Musk revealed new specs on the BFR spacecraft that Maezawa will be riding in. Originally, SpaceX had planned to utilize its Falcon Heavy rockets to blast a Dragon crew capsule to the moon and back. However, the company has since opted instead to use its newly minted BFR which, coincidentally, is being constructed at the Port of Los Angeles.
The Big Falcon Ship (BFS), which rides at the tip of the 118-meter long BFR like a giant hood ornament, is designed to hold up to 100 people and 1100 cubic meters of cargo. However, during Maezawa's trip, it will only carry a minimal crew to make weight space for extra food, water, and parts in case the mission goes sideways in mid-flight. Details on technical details like the life support, navigation and safety measures remained scarce following the press event.
With a fuel refill from an orbital tanker ship, the BFR should be able to tote 100 tons of supplies all the way to the surface of Mars thanks to its array of 31 Raptor engines and their combined 5,400 tons of thrust. What's more, if SpaceX manages to get to the Red Planet and then set up a fuel storage system there, ships will eventually be able to "rock hop" across the inner planets, potentially all the way out to the edges of the solar system, Musk explained.

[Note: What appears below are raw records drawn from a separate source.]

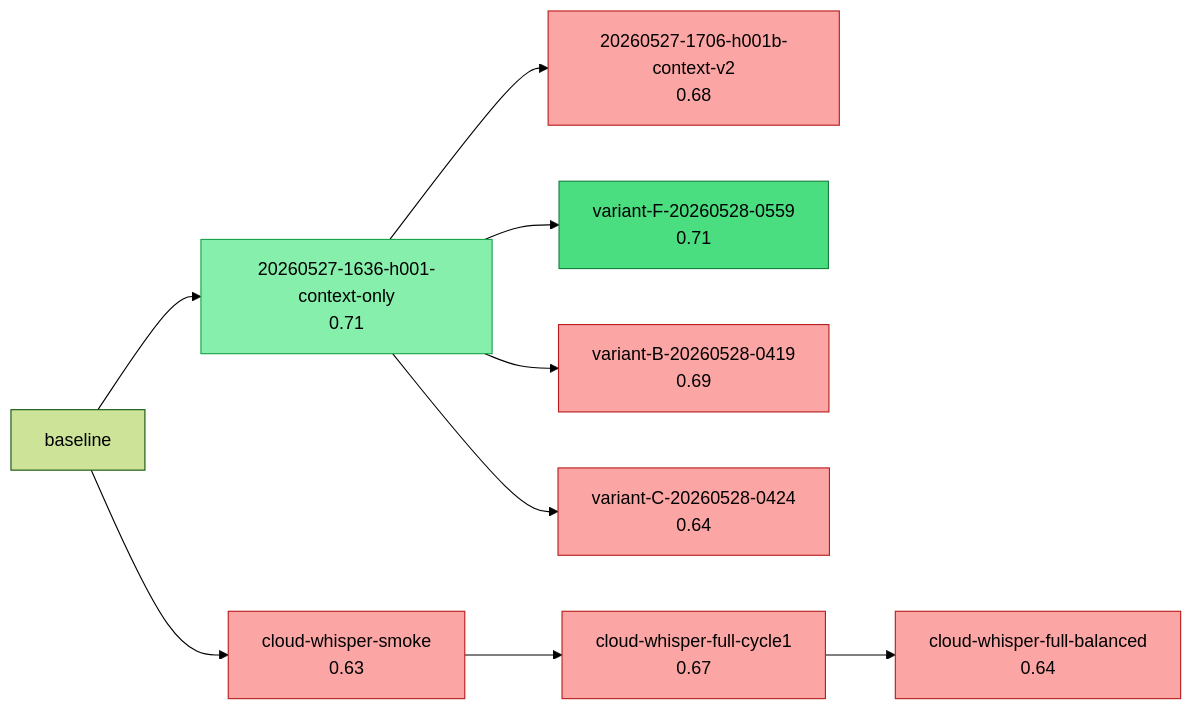
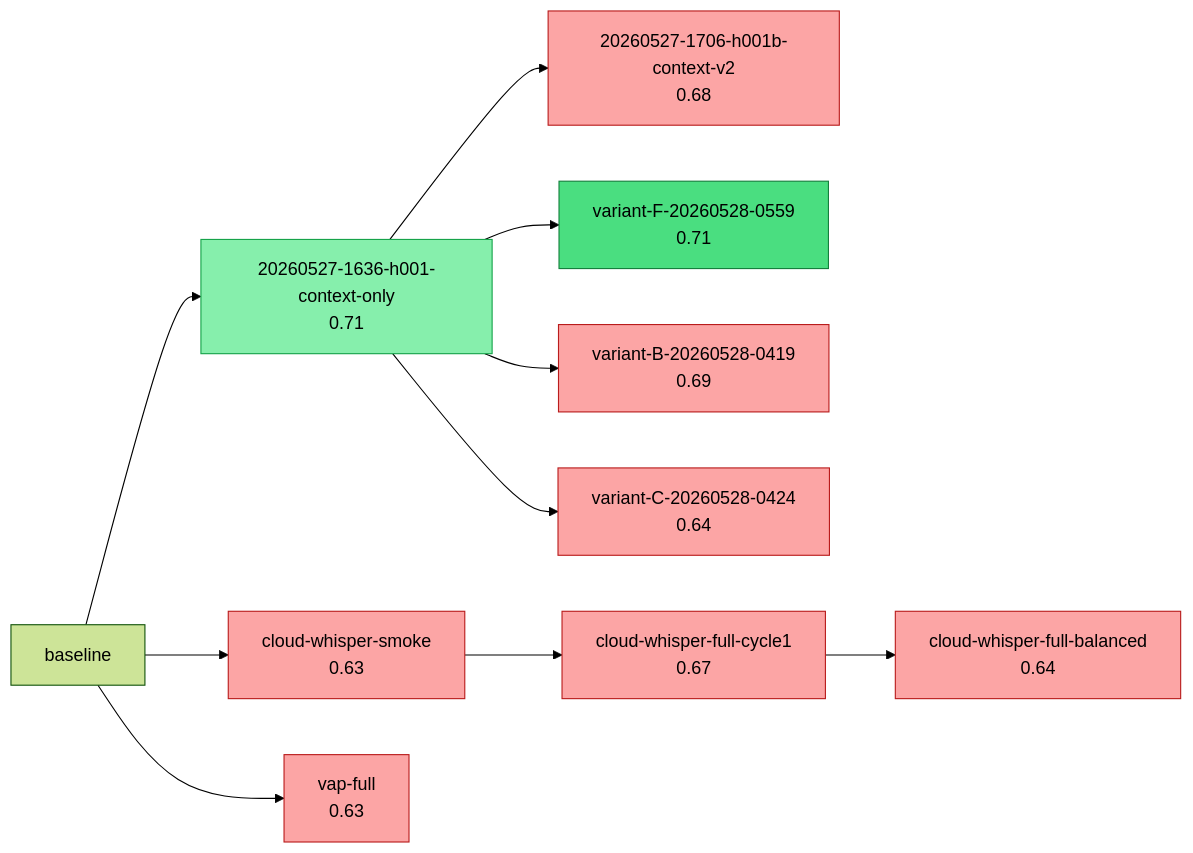
Before and after one commit to uukuguy/Audio-Classifier: the diagram in docs/status/climb/research-tree.md, drawn with Mermaid (forest theme). The commit also changed other lines of this file and 11 other files, not shown here.

````diff
--- a/docs/status/climb/research-tree.md
+++ b/docs/status/climb/research-tree.md
@@ -46,31 +48,34 @@
 ```mermaid
 graph LR
     classDef sota fill:#4ade80,stroke:#15803d,color:#000
     classDef confirmed fill:#86efac,stroke:#16a34a,color:#000
     classDef falsified fill:#fca5a5,stroke:#b91c1c,color:#000
     classDef pending fill:#fde68a,stroke:#a16207,color:#000
     20260527_1636_h001_context_only["20260527-1636-h001-context-only<br/>0.71"]
     class 20260527_1636_h001_context_only confirmed
     20260527_1706_h001b_context_v2["20260527-1706-h001b-context-v2<br/>0.68"]
     class 20260527_1706_h001b_context_v2 falsified
     variant_F_20260528_0559["variant-F-20260528-0559<br/>0.71"]
     class variant_F_20260528_0559 sota
     variant_B_20260528_0419["variant-B-20260528-0419<br/>0.69"]
     class variant_B_20260528_0419 falsified
     variant_C_20260528_0424["variant-C-20260528-0424<br/>0.64"]
     class variant_C_20260528_0424 falsified
     cloud_whisper_smoke["cloud-whisper-smoke<br/>0.63"]
     class cloud_whisper_smoke falsified
     cloud_whisper_full_cycle1["cloud-whisper-full-cycle1<br/>0.67"]
     class cloud_whisper_full_cycle1 falsified
     cloud_whisper_full_balanced["cloud-whisper-full-balanced<br/>0.64"]
     class cloud_whisper_full_balanced falsified
+    vap_full["vap-full<br/>0.63"]
+    class vap_full falsified
     baseline --> 20260527_1636_h001_context_only
     20260527_1636_h001_context_only --> 20260527_1706_h001b_context_v2
     20260527_1636_h001_context_only --> variant_F_20260528_0559
     20260527_1636_h001_context_only --> variant_B_20260528_0419
     20260527_1636_h001_context_only --> variant_C_20260528_0424
     baseline --> cloud_whisper_smoke
     cloud_whisper_smoke --> cloud_whisper_full_cycle1
     cloud_whisper_full_cycle1 --> cloud_whisper_full_balanced
+    baseline --> vap_full
 ```
````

The BFR is expected to be ready for ground testing at some point in 2019. Musk believes the first uncrewed BFR flight to Mars will take place as early as 2022 while crewed flights should start two years after that. "I can't wait," Musk quipped. "I'm super fired up about this. This is amazing."